**Task requirements**
What lines of the listing include the string "Readme"? Show them all.
== Entries provided
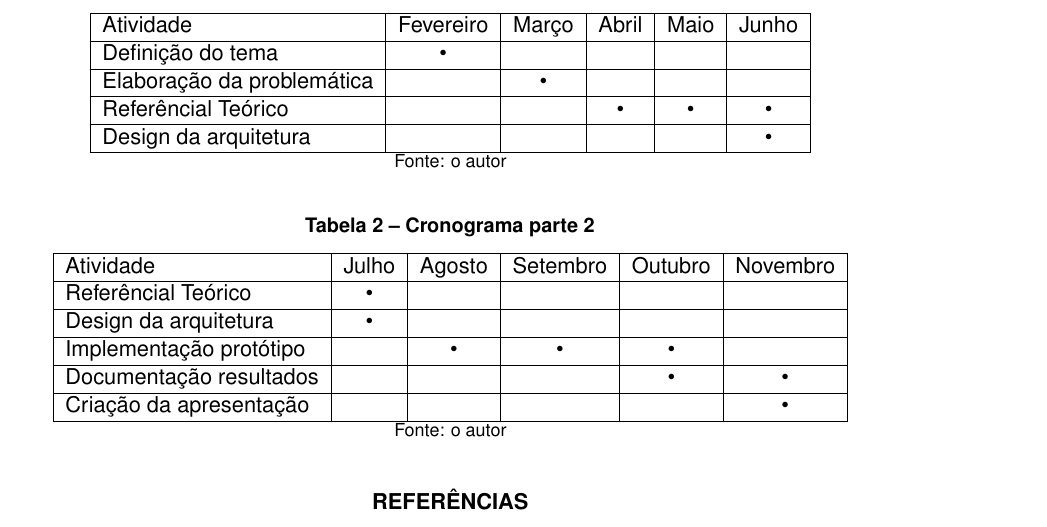
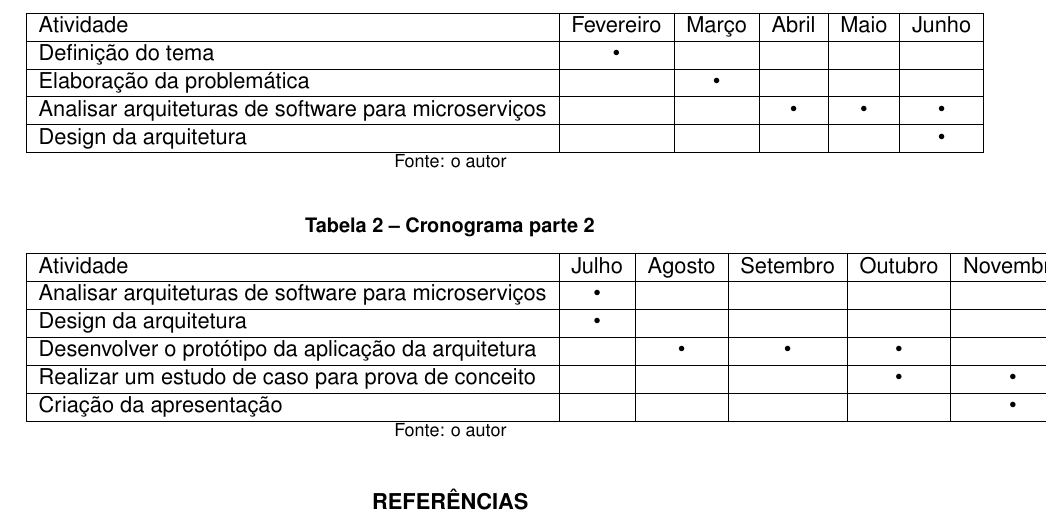
Before and after one commit to rudineirk/pre_projeto_tcc, a LaTeX thesis (pre_projeto.tex, which reads pre_projeto/cronograma.tex): part of page 4 of 5, cut so that both start at the same text. Compiled offline with pdfLaTeX.

Commit message:
Add specific objectives to schedule

```diff
--- a/pre_projeto/cronograma.tex
+++ b/pre_projeto/cronograma.tex
@@ -12,7 +12,7 @@ Definição do tema & • & & & & \\
 \hline
 Elaboração da problemática & & • & & & \\
 \hline
-Referêncial Teórico & & & • & • & • \\
+Analisar arquiteturas de software para microserviços & & & • & • & • \\
 \hline
 Design da arquitetura & & & & & • \\
 \hline
@@ -28,13 +28,13 @@ Design da arquitetura & & & & & • \\
 \hline
 Atividade & Julho & Agosto & Setembro & Outubro & Novembro \\
 \hline
-Referêncial Teórico & • & & & & \\
+Analisar arquiteturas de software para microserviços & • & & & & \\
 \hline
 Design da arquitetura & • & & & & \\
 \hline
-Implementação protótipo & & • & • & • & \\
+Desenvolver o protótipo da aplicação da arquitetura & & • & • & • & \\
 \hline
-Documentação resultados & & & & • & • \\
+Realizar um estudo de caso para prova de conceito & & & & • & • \\
 \hline
 Criação da apresentação & & & & & • \\
 \hline
```
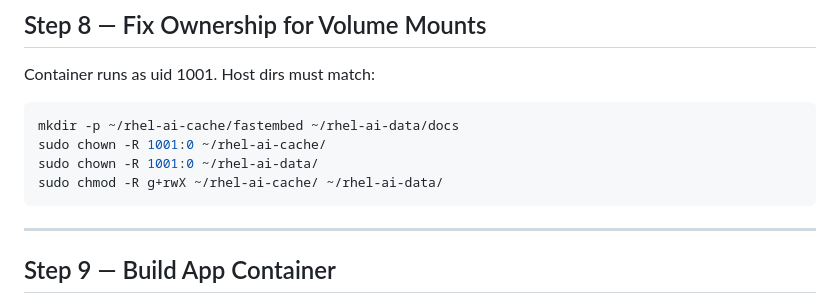
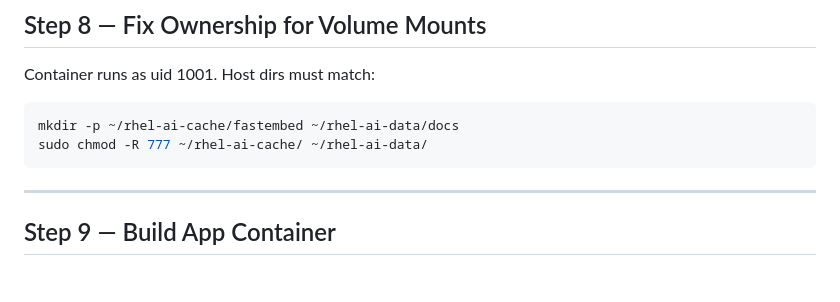
Before and after one commit to rebontadeb/rhel-ai-simple-rag, a Markdown page: Readme.md, the part around the change. GitHub-like rendering; blank space fills up the shorter version.

````diff
--- a/Readme.md
+++ b/Readme.md
@@ -173,9 +173,7 @@ Container runs as uid 1001. Host dirs must match:
 
 ```bash
 mkdir -p ~/rhel-ai-cache/fastembed ~/rhel-ai-data/docs
-sudo chown -R 1001:0 ~/rhel-ai-cache/
-sudo chown -R 1001:0 ~/rhel-ai-data/
-sudo chmod -R g+rwX ~/rhel-ai-cache/ ~/rhel-ai-data/
+sudo chmod -R 777 ~/rhel-ai-cache/ ~/rhel-ai-data/
 ```
 
 ---
````
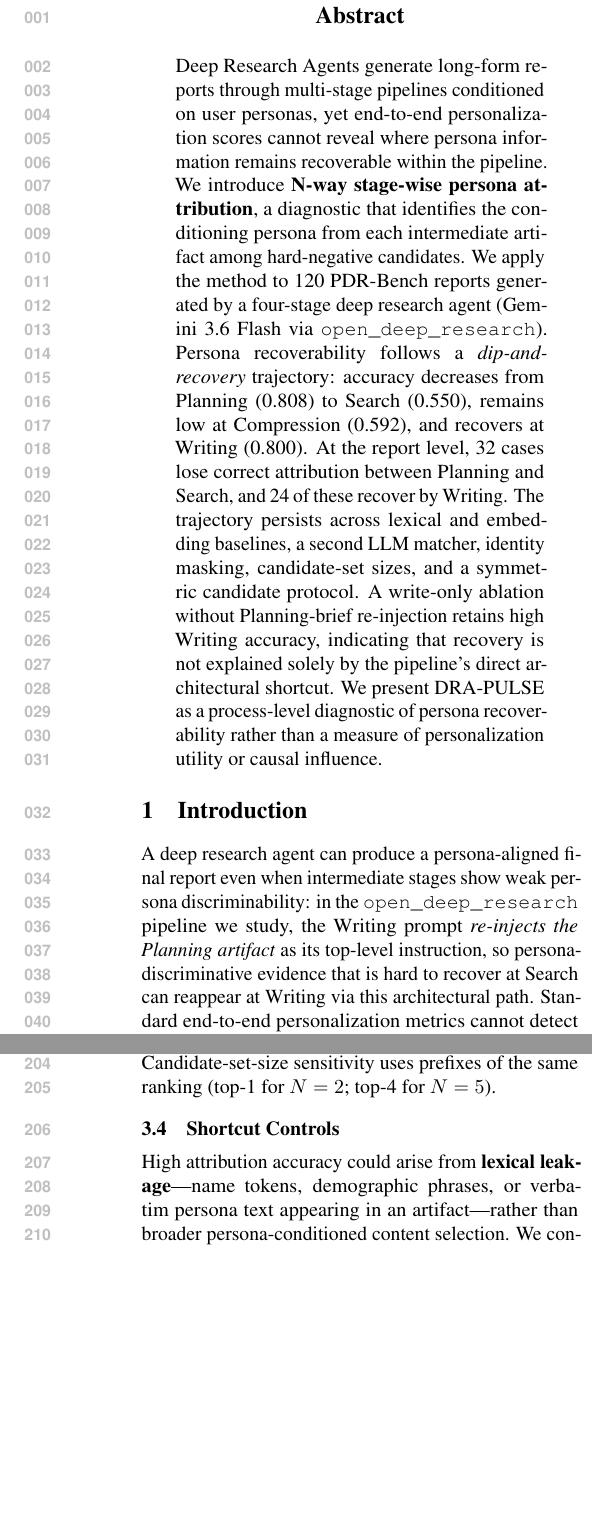
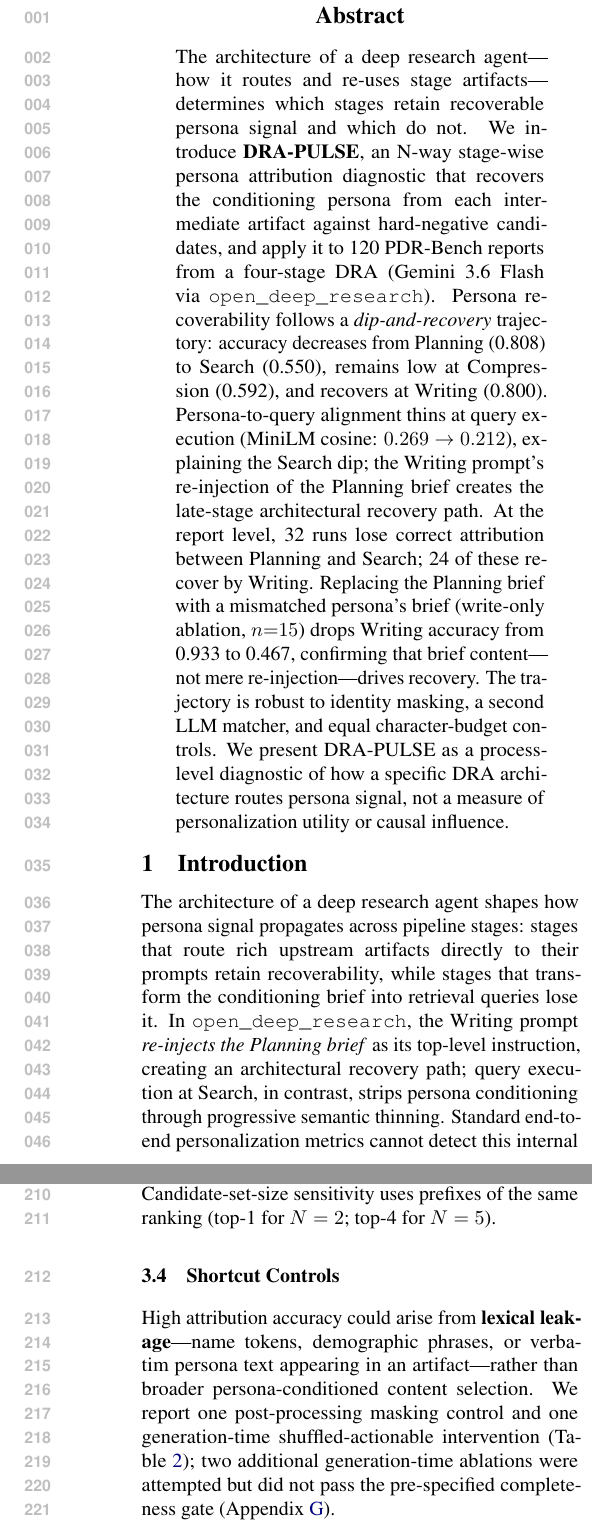
Before and after one commit to hseo1o2/dra-research, a LaTeX paper (paper/main.tex): two parts of the columns of pages 1 and 3 of 16, joined at a grey line, cut so that both start at the same text, the shorter picture padded with empty space. Compiled offline with pdfLaTeX.

Commit message:
reframe abstract/intro as architecture-determines-trajectory claim; fix grammar, shortcut wording, brief order, Appendix B
- Abstract: flip primary claim — DRA architecture routes persona signal;
  add MiniLM cosine thinning (0.269→0.212) as Search-dip explanation;
  elevate EXP-020 other-brief result (0.933→0.467) over no-brief;
  compress controls to one sentence
- Introduction first paragraph: "architecture shapes recoverability"
  as opening claim; "progressive semantic thinning" at Search
- §2.3 grammar: "so a evidence" → "so persona-conditioned information
  must pass through multiple transformations"
- §3 shortcut controls: fix factually wrong "three generation-time
  conditions and one post-processing condition" → one post-processing
  masking + one generation-time shuffled-actionable; gate-failed
  ablations noted with Appendix reference
- §6 brief interventions: reorder other-brief (EXP-020) before
  no-brief (EXP-017); clarify "brief content, not mere presence" is
  the interventionally relevant factor
- Limitations: add identity-layer anchoring clause (shuffled-actionable
  shows recoverability tracks identity shell more than preferences)
- Appendix B: fix "BM25 exceeds Solar at Search in both seeds" →
  seed-0 only (0.600 vs 0.533); seed-1 BM25 < Solar (0.533 vs 0.567)

```diff
--- a/paper/main.tex
+++ b/paper/main.tex
@@ -34,23 +34,19 @@ Deep Research Agent}
 
 % ---------------------------------------------------------------------------
 \begin{abstract}
-Deep Research Agents generate long-form reports through multi-stage pipelines conditioned on user personas, yet end-to-end personalization scores cannot reveal where persona information remains recoverable within the pipeline.
-We introduce \textbf{N-way stage-wise persona attribution}, a diagnostic that identifies the conditioning persona from each intermediate artifact among hard-negative candidates.
-We apply the method to 120 PDR-Bench reports generated by a four-stage deep research agent (Gemini~3.6~Flash via \texttt{open\_deep\_research}).
+The architecture of a deep research agent---how it routes and re-uses stage artifacts---determines which stages retain recoverable persona signal and which do not.
+We introduce \textbf{DRA-PULSE}, an N-way stage-wise persona attribution diagnostic that recovers the conditioning persona from each intermediate artifact against hard-negative candidates, and apply it to 120 PDR-Bench reports from a four-stage DRA (Gemini~3.6~Flash via \texttt{open\_deep\_research}).
 Persona recoverability follows a \emph{dip-and-recovery} trajectory: accuracy decreases from Planning (0.808) to Search (0.550), remains low at Compression (0.592), and recovers at Writing (0.800).
-At the report level, 32 cases lose correct attribution between Planning and Search, and 24 of these recover by Writing.
-The trajectory persists across lexical and embedding baselines, a second LLM matcher, identity masking, candidate-set sizes, and a symmetric candidate protocol.
-A write-only ablation without Planning-brief re-injection retains high Writing accuracy, indicating that recovery is not explained solely by the pipeline's direct architectural shortcut.
-We present DRA-PULSE as a process-level diagnostic of persona recoverability rather than a measure of personalization utility or causal influence.
+Persona-to-query alignment thins at query execution (MiniLM cosine: $0.269 \to 0.212$), explaining the Search dip; the Writing prompt's re-injection of the Planning brief creates the late-stage architectural recovery path.
+At the report level, 32 runs lose correct attribution between Planning and Search; 24 of these recover by Writing.
+Replacing the Planning brief with a mismatched persona's brief (write-only ablation, $n{=}15$) drops Writing accuracy from 0.933 to 0.467, confirming that brief content---not mere re-injection---drives recovery.
+The trajectory is robust to identity masking, a second LLM matcher, and equal character-budget controls.
+We present DRA-PULSE as a process-level diagnostic of how a specific DRA architecture routes persona signal, not a measure of personalization utility or causal influence.
 \end{abstract}
 
 % ---------------------------------------------------------------------------
 \section{Introduction}
 \label{sec:intro}
-A deep research agent can produce a persona-aligned final report even when
-intermediate stages show weak persona discriminability: in the
-\texttt{open\_deep\_research} pipeline we study, the Writing prompt
-\emph{re-injects the Planning artifact} as its top-level instruction, so
-persona-discriminative evidence that is hard to recover at Search can
-reappear at Writing via this architectural path.
-Standard end-to-end personalization metrics cannot detect this distinction
+The architecture of a deep research agent shapes how persona signal propagates across pipeline stages: stages that route rich upstream artifacts directly to their prompts retain recoverability, while stages that transform the conditioning brief into retrieval queries lose it.
+In \texttt{open\_deep\_research}, the Writing prompt \emph{re-injects the Planning brief} as its top-level instruction, creating an architectural recovery path; query execution at Search, in contrast, strips persona conditioning through progressive semantic thinning.
+Standard end-to-end personalization metrics cannot detect this internal structure because they observe only the final report.
@@ -248,7 +237,7 @@ Candidate-set-size sensitivity uses prefixes of the same ranking
 High attribution accuracy could arise from \textbf{lexical leakage}---name
 tokens, demographic phrases, or verbatim persona text appearing in an
 artifact---rather than broader persona-conditioned content selection.
-We control for this with three generation-time conditions and one post-processing condition (Table~\ref{tab:shortcut}).
+We report one post-processing masking control and one generation-time shuffled-actionable intervention (Table~\ref{tab:shortcut}); two additional generation-time ablations were attempted but did not pass the pre-specified completeness gate (Appendix~\ref{app:exp011}).
 
 \begin{table}[t]
 \centering
```
Also changed, not shown: paper/main.pdf, paper/main.tex (42 more changed lines).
====
**Worked solution**
Before and after one commit to rebontadeb/rhel-ai-simple-rag, a Markdown page: Readme.md, the part around the change. GitHub-like rendering; blank space fills up the shorter version.
--- a/Readme.md
+++ b/Readme.md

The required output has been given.